For all other cases, it is possible to achieve a strong correlation that is valid for all particles with a particular shape but is independent of width of distribution. The idea is to let the image analyzer measure a test sample of a specific material where the deviation from sieving is highest, and that would be a very narrow distribution.
From this result the algorithm will learn the fundamental difference for this material, independent from distribution width and can apply this to any other sample with similar particle shape. This training sample is obtained by sieve analysis; the narrower the fraction, the better the correlation algorithm, e. g. 600 µm – 630 µm or 1.12 mm – 1.18 mm, this will produce particles that are all the same size in terms of sieving.
Figure 8. leftz: Size analysis of two sand samples, one with a wide distribution (Sample 1, green) and one with a narrow distribution (Sample 2, red). CAMSIZER P4 results and corresponding sieve data as *. The wide distribution is in much better agreement with sieving, the red curve shows the typical deviations.
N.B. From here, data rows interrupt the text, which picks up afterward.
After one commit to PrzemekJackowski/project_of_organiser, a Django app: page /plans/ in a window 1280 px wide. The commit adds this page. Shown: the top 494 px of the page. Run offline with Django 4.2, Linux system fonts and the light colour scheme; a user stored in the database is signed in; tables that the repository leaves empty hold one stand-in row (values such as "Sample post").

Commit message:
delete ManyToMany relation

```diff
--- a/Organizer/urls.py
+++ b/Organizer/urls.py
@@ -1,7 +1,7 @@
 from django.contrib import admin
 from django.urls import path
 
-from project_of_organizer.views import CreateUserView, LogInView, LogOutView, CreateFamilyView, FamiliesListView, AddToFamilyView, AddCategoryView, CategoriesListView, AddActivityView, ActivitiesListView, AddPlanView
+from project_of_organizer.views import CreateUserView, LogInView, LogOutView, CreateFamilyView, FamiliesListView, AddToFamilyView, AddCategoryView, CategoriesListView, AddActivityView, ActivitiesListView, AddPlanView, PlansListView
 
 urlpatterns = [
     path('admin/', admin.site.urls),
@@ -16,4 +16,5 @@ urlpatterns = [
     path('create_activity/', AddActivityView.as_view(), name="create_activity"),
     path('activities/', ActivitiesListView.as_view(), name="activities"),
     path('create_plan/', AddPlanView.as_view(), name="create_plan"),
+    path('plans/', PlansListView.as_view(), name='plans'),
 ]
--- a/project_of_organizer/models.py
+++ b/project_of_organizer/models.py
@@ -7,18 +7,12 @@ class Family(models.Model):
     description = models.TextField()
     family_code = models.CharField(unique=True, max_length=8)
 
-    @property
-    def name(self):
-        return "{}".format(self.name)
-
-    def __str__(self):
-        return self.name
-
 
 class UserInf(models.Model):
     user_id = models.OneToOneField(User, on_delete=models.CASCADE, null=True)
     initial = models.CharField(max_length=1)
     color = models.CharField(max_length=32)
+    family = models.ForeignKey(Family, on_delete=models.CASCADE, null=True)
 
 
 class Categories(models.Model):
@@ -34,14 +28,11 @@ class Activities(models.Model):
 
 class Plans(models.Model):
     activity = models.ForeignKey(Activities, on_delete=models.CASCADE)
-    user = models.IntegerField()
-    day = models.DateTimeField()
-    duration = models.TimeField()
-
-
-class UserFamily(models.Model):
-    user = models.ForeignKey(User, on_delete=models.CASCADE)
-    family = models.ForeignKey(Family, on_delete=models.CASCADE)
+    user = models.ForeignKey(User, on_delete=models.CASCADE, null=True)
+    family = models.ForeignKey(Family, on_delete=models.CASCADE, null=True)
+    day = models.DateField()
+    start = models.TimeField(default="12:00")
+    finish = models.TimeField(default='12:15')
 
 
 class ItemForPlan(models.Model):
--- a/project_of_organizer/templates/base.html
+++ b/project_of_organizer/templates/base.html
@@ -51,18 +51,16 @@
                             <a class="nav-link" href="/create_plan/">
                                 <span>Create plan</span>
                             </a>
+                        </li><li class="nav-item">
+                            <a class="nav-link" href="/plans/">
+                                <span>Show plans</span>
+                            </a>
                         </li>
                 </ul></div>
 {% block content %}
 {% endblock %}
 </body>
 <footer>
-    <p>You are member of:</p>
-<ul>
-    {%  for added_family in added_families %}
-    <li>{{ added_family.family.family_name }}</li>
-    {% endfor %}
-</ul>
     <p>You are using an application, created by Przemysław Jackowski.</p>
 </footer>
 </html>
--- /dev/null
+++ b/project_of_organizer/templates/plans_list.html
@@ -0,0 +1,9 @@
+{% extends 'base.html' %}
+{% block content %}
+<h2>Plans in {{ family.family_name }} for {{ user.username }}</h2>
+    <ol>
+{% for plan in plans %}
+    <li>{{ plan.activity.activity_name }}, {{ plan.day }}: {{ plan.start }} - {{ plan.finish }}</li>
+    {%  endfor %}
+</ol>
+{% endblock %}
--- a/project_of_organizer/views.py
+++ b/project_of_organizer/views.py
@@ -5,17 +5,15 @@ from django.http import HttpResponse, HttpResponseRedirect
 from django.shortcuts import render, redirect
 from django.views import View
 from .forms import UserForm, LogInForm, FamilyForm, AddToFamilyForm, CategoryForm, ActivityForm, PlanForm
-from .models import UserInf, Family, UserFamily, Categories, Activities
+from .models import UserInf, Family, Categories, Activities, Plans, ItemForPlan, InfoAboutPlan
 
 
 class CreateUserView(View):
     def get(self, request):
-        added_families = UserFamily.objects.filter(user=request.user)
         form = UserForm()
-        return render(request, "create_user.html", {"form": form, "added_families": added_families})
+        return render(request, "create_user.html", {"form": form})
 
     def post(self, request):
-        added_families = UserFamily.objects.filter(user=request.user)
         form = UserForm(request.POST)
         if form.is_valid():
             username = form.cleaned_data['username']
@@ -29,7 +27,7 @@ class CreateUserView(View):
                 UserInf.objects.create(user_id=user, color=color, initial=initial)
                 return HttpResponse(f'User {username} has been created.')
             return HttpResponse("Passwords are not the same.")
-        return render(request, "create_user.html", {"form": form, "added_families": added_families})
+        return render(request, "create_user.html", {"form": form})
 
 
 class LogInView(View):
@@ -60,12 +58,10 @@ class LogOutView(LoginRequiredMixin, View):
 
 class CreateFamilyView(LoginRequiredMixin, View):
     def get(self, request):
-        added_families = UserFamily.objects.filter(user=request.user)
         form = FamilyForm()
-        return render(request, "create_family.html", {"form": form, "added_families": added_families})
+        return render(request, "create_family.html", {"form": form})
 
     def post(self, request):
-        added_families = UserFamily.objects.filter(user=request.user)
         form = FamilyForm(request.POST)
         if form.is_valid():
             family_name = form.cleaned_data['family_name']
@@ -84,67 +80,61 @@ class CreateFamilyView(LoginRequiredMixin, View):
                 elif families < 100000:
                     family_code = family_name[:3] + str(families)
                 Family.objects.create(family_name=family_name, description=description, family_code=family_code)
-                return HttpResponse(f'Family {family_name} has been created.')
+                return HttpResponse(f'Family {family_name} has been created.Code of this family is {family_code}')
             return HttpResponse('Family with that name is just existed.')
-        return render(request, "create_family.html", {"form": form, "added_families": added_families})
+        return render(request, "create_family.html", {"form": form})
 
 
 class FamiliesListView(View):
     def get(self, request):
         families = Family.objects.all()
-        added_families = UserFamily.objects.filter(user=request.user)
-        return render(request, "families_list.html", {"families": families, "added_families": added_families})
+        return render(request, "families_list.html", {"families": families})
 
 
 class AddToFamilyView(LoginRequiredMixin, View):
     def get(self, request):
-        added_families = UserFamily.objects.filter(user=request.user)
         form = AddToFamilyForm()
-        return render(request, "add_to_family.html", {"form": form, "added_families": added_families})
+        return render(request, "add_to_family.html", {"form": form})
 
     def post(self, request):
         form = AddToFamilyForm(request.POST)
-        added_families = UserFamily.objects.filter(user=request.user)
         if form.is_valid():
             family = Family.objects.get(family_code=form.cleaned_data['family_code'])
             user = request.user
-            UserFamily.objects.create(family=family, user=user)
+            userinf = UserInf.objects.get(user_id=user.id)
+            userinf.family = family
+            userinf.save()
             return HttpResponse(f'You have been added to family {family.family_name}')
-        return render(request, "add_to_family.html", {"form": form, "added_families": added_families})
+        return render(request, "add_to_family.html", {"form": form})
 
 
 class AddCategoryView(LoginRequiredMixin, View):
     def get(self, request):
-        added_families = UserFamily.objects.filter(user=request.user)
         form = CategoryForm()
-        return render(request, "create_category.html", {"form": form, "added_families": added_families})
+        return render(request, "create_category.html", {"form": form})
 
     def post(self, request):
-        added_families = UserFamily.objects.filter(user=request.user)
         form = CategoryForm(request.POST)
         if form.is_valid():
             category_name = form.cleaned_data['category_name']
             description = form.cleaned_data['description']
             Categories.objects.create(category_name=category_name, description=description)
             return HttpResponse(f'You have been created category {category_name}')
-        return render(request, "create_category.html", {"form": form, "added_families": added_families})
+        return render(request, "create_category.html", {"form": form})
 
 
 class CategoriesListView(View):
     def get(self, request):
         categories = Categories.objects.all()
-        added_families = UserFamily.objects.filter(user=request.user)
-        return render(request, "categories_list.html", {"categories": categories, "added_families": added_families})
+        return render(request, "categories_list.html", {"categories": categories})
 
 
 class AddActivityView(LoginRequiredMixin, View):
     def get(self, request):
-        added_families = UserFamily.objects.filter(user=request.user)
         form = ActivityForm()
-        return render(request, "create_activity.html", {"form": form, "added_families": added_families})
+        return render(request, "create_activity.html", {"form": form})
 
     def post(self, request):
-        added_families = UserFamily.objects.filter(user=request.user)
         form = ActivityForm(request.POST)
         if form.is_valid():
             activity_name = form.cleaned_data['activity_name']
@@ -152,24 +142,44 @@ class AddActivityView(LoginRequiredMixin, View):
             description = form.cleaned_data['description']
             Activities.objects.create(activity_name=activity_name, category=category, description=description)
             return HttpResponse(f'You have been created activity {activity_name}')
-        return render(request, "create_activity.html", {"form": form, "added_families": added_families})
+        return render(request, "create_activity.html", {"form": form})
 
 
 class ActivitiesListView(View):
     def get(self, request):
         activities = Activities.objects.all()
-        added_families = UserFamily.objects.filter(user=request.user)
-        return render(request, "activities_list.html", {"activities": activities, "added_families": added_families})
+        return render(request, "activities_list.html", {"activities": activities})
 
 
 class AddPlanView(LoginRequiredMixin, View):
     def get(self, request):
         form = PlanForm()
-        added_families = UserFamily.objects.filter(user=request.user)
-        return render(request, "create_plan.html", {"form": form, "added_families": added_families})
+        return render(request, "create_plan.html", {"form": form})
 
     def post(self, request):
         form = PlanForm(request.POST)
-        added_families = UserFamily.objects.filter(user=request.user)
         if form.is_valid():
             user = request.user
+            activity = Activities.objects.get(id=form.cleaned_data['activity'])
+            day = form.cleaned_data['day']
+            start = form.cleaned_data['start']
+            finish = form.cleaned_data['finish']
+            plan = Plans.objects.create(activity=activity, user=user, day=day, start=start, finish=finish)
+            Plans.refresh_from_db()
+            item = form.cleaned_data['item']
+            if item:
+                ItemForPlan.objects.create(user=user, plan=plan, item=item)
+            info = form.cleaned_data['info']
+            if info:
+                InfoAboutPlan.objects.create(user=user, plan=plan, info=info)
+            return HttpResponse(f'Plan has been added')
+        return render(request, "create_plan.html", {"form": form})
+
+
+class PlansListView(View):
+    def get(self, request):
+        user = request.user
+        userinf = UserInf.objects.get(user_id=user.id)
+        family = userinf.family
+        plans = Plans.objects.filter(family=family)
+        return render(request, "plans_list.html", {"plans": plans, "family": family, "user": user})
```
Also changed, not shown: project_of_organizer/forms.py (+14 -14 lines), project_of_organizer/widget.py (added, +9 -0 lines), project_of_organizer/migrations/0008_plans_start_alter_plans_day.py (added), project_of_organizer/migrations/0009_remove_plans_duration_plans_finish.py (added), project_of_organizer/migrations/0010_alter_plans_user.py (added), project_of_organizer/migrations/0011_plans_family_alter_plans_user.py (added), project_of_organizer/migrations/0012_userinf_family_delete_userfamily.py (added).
Middle: CAMSIZER P4 analysis of the fraction 450 μm – 500 μm of sample 2. This fraction is suitable as a training sample to find a correlation function. If this correlation is then applied to the measurement result of sample 2, DIA and sieve analysis match perfectly (right).
Figure 9. Example of a faulty sieve analysis. Results of a fine sand sample: CAMSIZER P4 (red). Sieve results from two different laboratories: Lab 1 (blue *), Lab 2 (green *). The result of Lab 1 is significantly coarser than those of Lab 2 and of DIA. Too much initial sample weight leads to overloading of the 250 μm and 500 μm sieves and small particles don’t have the opportunity to pass. Furthermore, the fractions do not add up to 100% for the analysis of Lab 1 (loss of sample!). The sieve result of Lab 2 is correct and in good agreement with DIA.
With the previously described procedure, the user of a CAMSIZER system can find a strong sieve correlation in three simple steps:
- CAMSIZER analysis
- Sieve analysis
- CAMSIZER analysis of a narrow fraction
The basic requirement for successful sieve correlation is, however, that the sieve data is correct. It is not possible to match DIA data with faulty sieve analysis results, so always make sure that the test sieves used are in good condition and are clean.
Damaged or worn out sieves must be replaced. The sieving process has to be long enough to give all particles the opportunity to pass, which means the sieving process has to be continued until the mass of sample on any sieve does not change with prolonged sieving time.A frequent error in sieve analysis is overloading. If too much sample is placed on one sieve, apertures will be blocked, preventing small particles from passing. The smaller the particle size, the less sample is allowed.
Some users always take 100 g of sample, because then gram equals percent and the calculation is much easier. For many fine samples 100 g is already too much, plus there is always the danger of making a sampling error when a particular mass is used. It is better to reduce the sample amount with a sample splitter and use one aliquot for the analysis.
Dynamic Image Analysis is a very precise and reliable technique for the characterization of particle size and shape of bulk solids. In comparison to traditional sieve analysis it offers a reduction of workload and higher throughput plus much additional information on the material at hand.
Due to the sophisticated material-specific correlation functions that can easily be established by the user it is possible to achieve results that match sieve analysis very accurately and reliably. When interpreting the results, the limitations and inaccuracies of sieve analysis have to be taken into consideration.
CAMSIZER Dual Camera Technology
This information has been sourced, reviewed and adapted from materials provided by Microtrac MRB.
For more information on this source, please visit Microtrac MRB.